Developing the law of joinder in the context of evictions of people from their homes
Authors Gustav Muller, Sandra Liebenberg
Affiliations: Lecturer, Faculty of Law, Rhodes University; Professor and HF Oppenheimer Chair in Human Rights Law, Faculty of Law, Stellenbosch University
Source: South African Journal on Human Rights, Volume 29 Issue 3, 2013, p. 554 – 570

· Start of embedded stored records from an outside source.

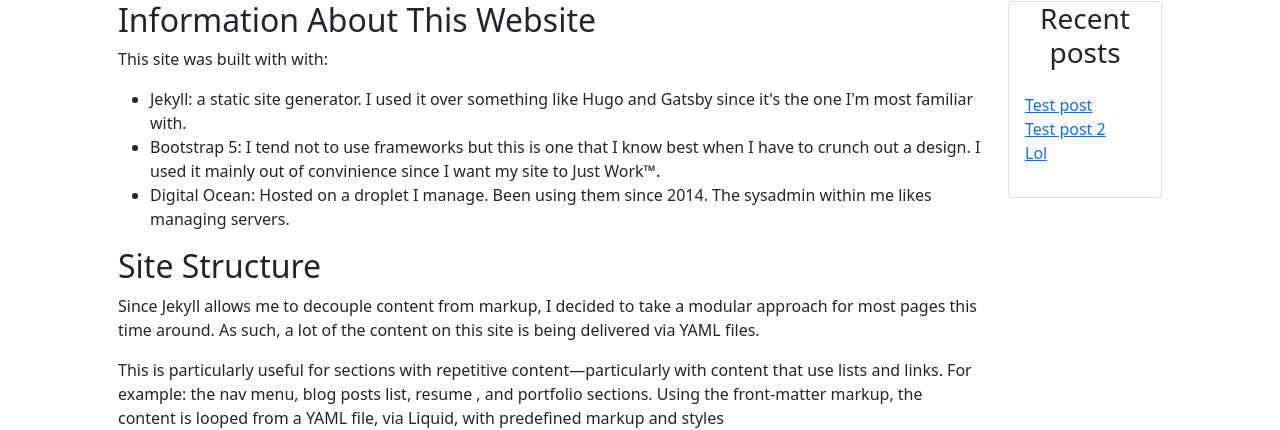
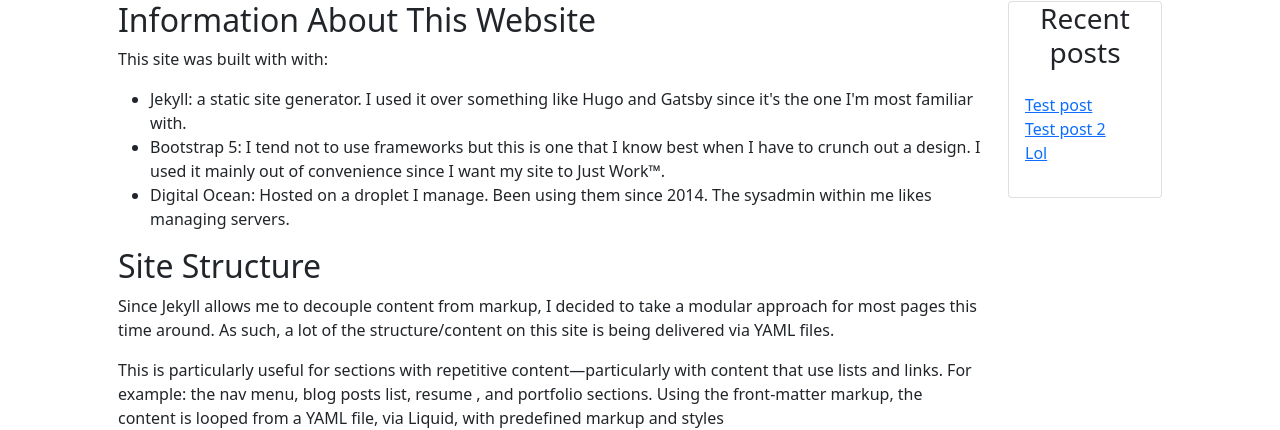
Before and after one commit to subsevenx/jekyll-subseven.io, a Jekyll site: the page built from about.html, in a window 1280 px wide. Shown: the part 103-533 px from the top of the page. Built offline with Jekyll 4.4.1, drawn with Linux system fonts in a browser that asks for light colours.

Commit message:
Spell check and added clarification

```diff
--- a/about.html
+++ b/about.html
@@ -9,7 +9,7 @@ title: "about"
     <ul>
     <li>Jekyll: a static site generator. I used it over something like Hugo and Gatsby since it's the one I'm most familiar with. </li>
     <li>Bootstrap 5: I tend not to use frameworks but this is one that I know best when I have to crunch out a design.
-    I used it mainly out of convinience since I want my site to Just Work™.</li>
+    I used it mainly out of convenience since I want my site to Just Work™.</li>
     <li>Digital Ocean: Hosted on a droplet I manage. Been using them since 2014. The sysadmin within me likes managing servers.</li>
     </ul>
 </section>
@@ -17,7 +17,7 @@ title: "about"
 <section>
     <h2> Site Structure</h2>
     <p> Since Jekyll allows me to decouple content from markup, I decided to take a modular approach for most pages this time around.
-    As such, a lot of the content on this site is being delivered via YAML files. </p>
+    As such, a lot of the structure/content on this site is being delivered via YAML files. </p>
     <p> This is particularly useful for sections with repetitive content—particularly with content that use lists and links.
     For example: the nav menu, blog posts list, resume , and portfolio sections.
     Using the front-matter markup, the content is looped from a YAML file, via Liquid, with predefined markup and styles</p>
```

There are circumstances in which it is essential to join a party because of the interest that party has in the matter. The underlying principle is that interested parties should be afforded an opportunity to be heard in matters in which it has a direct and substantial interest. Applications for the eviction of unlawful occupiers from private land in terms of the Prevention of Illegal Eviction from and Unlawful Occupation of Land Act 19 of 1998 (PIE) has been framed in a particular manner since 2004 that created a ‘stalemate’ between the rights of private owners and the rights of unlawful occupiers. The only way to move beyond the stalemate is to join the municipality in whose jurisdiction the land falls. However, the high courts, in a series of six reported judgments, have not adopted a uniform approach in their reasoning for this joinder. They have relied on a combination of arguments founded on the cumulative force of the notice requirement in s 4(2) of PIE, the requirement to attempt mediation in s 7(1) of PIE, and finally, the constitutional and statutory obligations of municipalities. The overall impact of this reasoning is not convincing. This article revisits the legal framework that the Supreme Court of Appeal and the Constitutional Court have employed in the five judgments it handed down on the issue of joinder in PIE eviction cases. In so doing this article identities more clearly the constitutive requirements for necessary joinder within a constitutional matrix. The directness of the interest will be explored with reference to the statutory obligations that flow from the Housing Act 107 of 1997 and the Local Government: Municipal Systems Act 32 of 2000. The substantial nature of the interest will be explored with reference to the filing of reports flowing from the joinder.